Records excerpted from a collection:
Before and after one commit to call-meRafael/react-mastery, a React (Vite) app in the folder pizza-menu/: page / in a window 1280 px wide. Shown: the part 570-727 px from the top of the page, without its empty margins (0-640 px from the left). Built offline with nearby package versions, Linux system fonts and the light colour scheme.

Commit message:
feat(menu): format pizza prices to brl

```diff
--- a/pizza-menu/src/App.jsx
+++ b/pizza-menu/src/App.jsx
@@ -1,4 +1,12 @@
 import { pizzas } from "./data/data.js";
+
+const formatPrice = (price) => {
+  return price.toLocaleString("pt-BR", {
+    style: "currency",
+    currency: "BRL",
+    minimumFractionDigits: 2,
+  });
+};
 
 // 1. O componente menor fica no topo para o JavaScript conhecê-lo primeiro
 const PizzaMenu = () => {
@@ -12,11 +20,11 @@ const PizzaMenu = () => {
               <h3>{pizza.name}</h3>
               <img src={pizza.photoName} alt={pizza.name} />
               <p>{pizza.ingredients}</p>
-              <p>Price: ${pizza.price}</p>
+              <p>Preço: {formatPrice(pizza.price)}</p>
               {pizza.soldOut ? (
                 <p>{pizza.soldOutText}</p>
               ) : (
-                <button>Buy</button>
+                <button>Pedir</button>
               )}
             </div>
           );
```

--

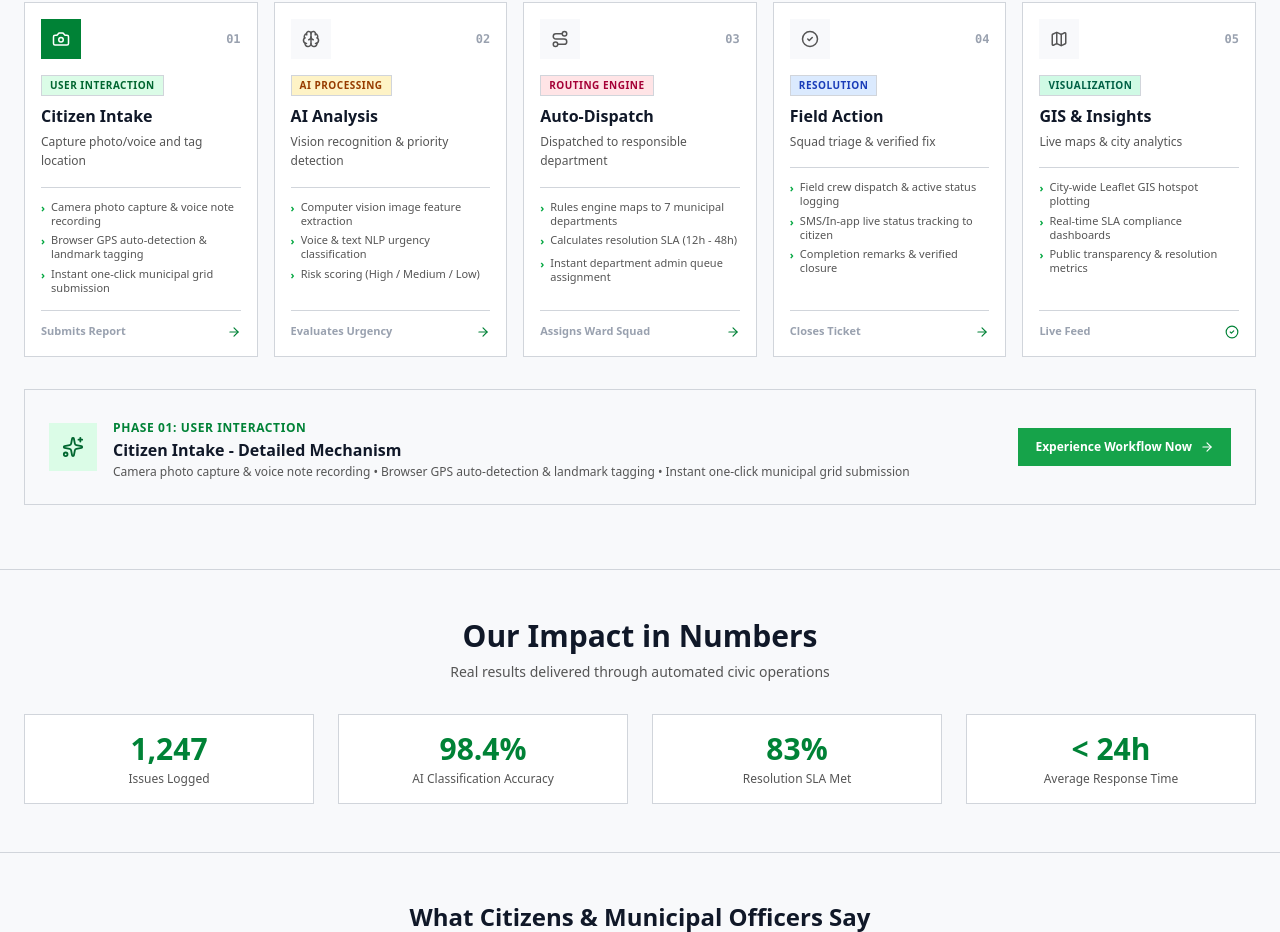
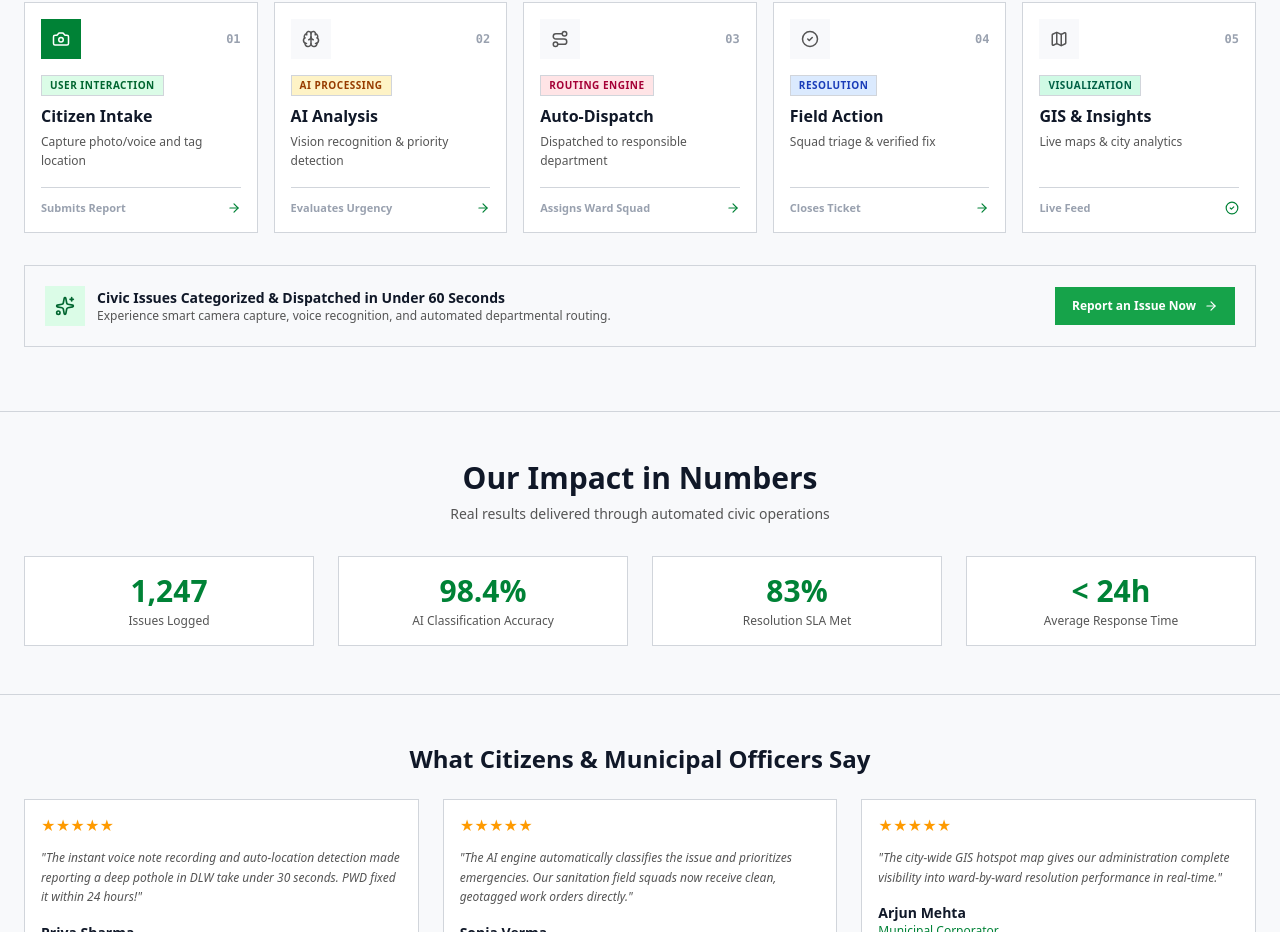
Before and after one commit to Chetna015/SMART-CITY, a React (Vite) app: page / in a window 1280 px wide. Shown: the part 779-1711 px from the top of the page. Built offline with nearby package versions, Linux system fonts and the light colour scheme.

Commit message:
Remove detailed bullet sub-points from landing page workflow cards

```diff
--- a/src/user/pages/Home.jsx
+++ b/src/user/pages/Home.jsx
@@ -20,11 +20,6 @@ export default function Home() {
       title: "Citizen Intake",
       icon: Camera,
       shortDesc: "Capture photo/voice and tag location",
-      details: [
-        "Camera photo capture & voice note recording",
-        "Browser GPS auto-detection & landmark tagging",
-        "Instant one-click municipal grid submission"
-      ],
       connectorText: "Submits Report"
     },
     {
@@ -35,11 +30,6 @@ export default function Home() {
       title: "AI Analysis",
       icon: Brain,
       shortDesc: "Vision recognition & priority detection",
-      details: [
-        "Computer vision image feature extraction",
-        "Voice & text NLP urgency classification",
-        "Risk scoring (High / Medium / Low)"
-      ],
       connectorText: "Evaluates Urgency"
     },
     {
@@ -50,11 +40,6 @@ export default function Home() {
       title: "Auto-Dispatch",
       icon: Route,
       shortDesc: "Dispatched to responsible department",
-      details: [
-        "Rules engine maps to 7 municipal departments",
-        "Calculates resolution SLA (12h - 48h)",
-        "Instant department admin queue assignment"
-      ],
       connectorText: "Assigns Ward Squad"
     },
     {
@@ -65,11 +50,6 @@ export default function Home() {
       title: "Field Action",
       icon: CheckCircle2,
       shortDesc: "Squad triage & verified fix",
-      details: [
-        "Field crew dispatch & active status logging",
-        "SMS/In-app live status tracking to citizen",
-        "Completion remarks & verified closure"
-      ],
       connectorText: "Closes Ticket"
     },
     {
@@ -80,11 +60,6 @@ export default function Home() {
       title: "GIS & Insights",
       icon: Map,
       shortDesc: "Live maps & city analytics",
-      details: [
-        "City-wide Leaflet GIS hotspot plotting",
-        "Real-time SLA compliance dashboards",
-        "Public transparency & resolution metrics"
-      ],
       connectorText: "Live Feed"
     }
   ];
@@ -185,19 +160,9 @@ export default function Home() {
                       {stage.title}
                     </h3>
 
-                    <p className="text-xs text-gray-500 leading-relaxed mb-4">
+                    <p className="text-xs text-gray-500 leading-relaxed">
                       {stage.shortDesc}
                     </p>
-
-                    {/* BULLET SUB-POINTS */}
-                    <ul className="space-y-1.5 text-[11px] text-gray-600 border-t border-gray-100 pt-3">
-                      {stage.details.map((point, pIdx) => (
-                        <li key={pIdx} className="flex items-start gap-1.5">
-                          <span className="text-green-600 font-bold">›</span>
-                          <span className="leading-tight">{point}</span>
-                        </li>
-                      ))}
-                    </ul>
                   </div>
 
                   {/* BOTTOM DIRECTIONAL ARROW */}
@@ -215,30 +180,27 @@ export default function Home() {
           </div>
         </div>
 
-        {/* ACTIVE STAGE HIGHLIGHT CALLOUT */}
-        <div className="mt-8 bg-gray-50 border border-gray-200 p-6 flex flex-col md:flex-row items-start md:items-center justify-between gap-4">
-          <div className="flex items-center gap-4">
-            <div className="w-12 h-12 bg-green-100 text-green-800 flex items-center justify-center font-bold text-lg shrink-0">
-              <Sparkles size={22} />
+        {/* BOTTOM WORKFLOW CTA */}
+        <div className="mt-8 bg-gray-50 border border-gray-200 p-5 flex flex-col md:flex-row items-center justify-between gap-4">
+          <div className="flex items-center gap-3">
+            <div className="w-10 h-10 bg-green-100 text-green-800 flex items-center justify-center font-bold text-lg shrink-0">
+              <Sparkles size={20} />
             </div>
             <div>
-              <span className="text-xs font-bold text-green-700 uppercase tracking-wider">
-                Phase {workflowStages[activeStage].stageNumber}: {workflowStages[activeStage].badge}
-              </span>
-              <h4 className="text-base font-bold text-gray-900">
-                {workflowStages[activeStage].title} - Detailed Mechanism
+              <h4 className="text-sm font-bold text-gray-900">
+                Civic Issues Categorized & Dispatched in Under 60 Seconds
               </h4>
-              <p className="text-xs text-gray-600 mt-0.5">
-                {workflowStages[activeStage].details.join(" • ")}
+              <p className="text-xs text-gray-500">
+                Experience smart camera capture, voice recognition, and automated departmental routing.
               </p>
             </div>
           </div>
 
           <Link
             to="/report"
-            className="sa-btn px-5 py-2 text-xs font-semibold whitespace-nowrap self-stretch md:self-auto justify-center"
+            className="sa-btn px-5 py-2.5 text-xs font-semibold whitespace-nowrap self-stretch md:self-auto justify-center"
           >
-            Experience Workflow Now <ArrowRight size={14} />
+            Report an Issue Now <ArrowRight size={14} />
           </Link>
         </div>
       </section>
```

▶ [TASK REQUIREMENTS]
Every line that holds the string "items" must be copied from the records above.

▶ [THE COMPLETED TASK]
-                        <li key={pIdx} className="flex items-start gap-1.5">
-        <div className="mt-8 bg-gray-50 border border-gray-200 p-6 flex flex-col md:flex-row items-start md:items-center justify-between gap-4">
-          <div className="flex items-center gap-4">
-            <div className="w-12 h-12 bg-green-100 text-green-800 flex items-center justify-center font-bold text-lg shrink-0">
+        <div className="mt-8 bg-gray-50 border border-gray-200 p-5 flex flex-col md:flex-row items-center justify-between gap-4">
+          <div className="flex items-center gap-3">
+            <div className="w-10 h-10 bg-green-100 text-green-800 flex items-center justify-center font-bold text-lg shrink-0">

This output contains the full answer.